January 2010


Using Unions as Weapons

The figures in Veronique de Rugy's chart ("Using Unions as Weapons," October) suggest that investors are much better off with UPS's 62 percent union work force than with FedEx, where a "small percentage" of workers (pilots) are union members.

The UPS return on sales was 7 percent, more than double the 2.9 percent at FedEx. This despite the fact that UPS, with 35 percent larger revenues, bears 3.7 times the compensation costs of FedEx. On average UPS pays its workers $74,400, versus $29,300 at FedEx.

Economic theory holds that higher wages can be used to attract and retain more productive workers. Economic theory also holds that bearing these higher labor costs would encourage more efficient and effective use of capital by UPS.

De Rugy's column sent me to the disclosure statements of both companies, which reveal that while UPS's shareowner equity is a scant 8 percent greater than FedEx, profits are more than 2.2 times as large. Last year UPS earned 23.2 percent on its equity, according to finance.yahoo.com, more than five times the 4.6 percent return at FedEx. UPS also has an operating margin double that of FedEx.

One-year comparisons can be misleading, but the data reason presented indicate that paying higher wages can help maximize profits.

David Cay Johnston
Rochester, NY

Inflation Returns!

In the "Inflation Returns!" forum (October), one possibility was conspicuously missing: that a powerful deflation is inevitable and has already begun. This minority opinion deserves a spot in the debate, if only for the reason that conventional economists never foresaw the asset collapse of 2008. We have already seen the havoc that attended just one wave of deflation: Debt values imploded, and financial markets—from stocks to commodities to property—were revalued dramatically downward. Trends never go in a straight line, so the current partial recovery is par for the course. But bank credit has begun contracting again, indicating that the next wave of deflation is imminent.

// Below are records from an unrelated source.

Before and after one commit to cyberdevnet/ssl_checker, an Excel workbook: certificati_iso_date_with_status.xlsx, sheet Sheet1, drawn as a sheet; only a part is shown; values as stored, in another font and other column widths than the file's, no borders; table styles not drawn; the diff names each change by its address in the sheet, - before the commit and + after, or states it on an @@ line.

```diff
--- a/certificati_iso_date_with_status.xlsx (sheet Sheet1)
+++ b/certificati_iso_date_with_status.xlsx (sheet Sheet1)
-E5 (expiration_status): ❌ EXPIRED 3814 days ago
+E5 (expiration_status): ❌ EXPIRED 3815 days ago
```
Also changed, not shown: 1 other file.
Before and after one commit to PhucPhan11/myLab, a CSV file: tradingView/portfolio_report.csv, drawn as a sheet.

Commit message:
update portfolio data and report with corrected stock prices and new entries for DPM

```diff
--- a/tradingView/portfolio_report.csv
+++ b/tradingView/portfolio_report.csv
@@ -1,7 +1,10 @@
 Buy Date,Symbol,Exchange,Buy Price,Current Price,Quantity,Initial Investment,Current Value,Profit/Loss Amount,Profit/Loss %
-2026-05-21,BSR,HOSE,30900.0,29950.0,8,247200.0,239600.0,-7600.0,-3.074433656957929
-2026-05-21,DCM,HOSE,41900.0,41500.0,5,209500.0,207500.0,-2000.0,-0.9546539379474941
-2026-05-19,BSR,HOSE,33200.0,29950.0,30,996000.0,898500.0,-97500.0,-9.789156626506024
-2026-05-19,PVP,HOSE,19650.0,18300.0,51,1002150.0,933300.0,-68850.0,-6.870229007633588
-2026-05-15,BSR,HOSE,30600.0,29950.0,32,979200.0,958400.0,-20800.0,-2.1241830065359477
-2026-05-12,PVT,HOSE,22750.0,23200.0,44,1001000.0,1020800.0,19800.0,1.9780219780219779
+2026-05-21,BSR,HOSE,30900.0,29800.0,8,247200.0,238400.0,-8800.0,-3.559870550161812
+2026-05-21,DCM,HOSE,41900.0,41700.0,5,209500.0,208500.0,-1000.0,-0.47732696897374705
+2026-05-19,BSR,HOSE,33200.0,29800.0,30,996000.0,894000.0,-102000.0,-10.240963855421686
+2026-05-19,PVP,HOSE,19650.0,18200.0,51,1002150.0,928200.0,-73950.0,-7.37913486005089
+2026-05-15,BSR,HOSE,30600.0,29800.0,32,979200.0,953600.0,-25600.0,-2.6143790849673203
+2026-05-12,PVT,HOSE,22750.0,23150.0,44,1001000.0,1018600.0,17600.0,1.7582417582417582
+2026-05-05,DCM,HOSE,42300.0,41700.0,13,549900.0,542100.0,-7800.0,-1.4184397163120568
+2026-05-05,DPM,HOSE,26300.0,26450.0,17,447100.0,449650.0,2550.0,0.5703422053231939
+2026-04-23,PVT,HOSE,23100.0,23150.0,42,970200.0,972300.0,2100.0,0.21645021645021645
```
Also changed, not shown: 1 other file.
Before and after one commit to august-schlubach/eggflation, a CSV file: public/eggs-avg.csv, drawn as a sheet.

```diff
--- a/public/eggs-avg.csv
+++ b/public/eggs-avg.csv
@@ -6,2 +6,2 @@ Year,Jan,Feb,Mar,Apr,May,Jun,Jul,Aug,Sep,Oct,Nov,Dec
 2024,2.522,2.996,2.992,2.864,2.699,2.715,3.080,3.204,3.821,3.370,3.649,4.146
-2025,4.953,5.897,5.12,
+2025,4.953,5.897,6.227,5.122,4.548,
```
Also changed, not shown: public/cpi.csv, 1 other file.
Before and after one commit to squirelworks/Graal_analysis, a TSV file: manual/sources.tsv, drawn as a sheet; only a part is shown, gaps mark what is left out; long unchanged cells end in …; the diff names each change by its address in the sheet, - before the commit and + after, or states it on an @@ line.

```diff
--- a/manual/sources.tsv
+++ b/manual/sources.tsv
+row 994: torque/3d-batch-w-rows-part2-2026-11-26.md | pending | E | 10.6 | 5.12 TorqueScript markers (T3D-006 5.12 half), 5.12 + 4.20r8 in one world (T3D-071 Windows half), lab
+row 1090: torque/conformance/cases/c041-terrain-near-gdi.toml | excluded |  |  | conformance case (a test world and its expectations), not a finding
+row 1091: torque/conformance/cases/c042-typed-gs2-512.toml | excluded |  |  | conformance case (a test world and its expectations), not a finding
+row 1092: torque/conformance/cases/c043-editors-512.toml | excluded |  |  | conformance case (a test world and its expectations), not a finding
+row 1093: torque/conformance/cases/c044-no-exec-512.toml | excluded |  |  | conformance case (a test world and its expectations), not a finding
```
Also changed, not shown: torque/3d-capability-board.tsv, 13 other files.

As for the Fed, it cannot monetize the entire overhanging supply of bad debt without self-destructing, which it is unwilling to do. The Fed has talked the federal government into guaranteeing some debts, but even that option will soon face limits due to political opposition. When markets turn back down and bank failures accelerate, the Fed's widely presumed ability to inflate the money-plus-credit supply at whim will be revealed as a chimera.

Robert Prechter
Gainesville, GA

Payday of Reckoning

Katherine Mangu-Ward's article on payday loans, "Payday of Reckoning," (October) states that Jews are associated with moneylending because Jewish law allows interest to be charged to non-Jews. While the reference to Jewish law (Deuteronomy 23:20) is correct, it should be noted that throughout the Middle Ages, the business of moneylending was one of the few not prohibited to Jews by most European countries.

David Altschul
Berkeley, CA

The Debtorship Society

In "The Debtorship Society" (October), Tim Cavanaugh reports that "owner's equity as a percentage of household real estate dropped" and argues that a "portion of this decline can be attributed to the steep drop in house prices." This does not seem reasonable.

For example, assume that someone bought a $200,000 house a decade or more ago with a 20 percent down payment ($40,000). After some years of payments let us assume the owner's current equity is now $45,000, but the market value of the house has dropped to $166,000. Hence, the owner actually owns 27 percent of the market value of the house rather than 22.5 percent of the original price. Thus one would expect that a decrease in market price would increase the owner's percentage equity ownership.

Frank Ditto
Charles Town, WV

Tim Cavanaugh responds: The amount of mortgage principal that you have retired is not your equity. Your equity is the value of the house minus the principal on the mortgage.

In the example, the person has retired $45,000 of a $200,000 debt. That leaves $155,000 of principal. So if the house currently appraises at $200,000, the equity stake is $200,000 minus $155,000: $45,000. That's a 22.5 percent stake, as Ditto notes. But if the house appraises at only $166,000, the equity stake is $166,000 minus $155,000: $11,000. That's a little less than 7 percent.

As the house value shrinks, your equity stake shrinks as well, but your mortgage is constant. So in a declining market your equity percentage will decline.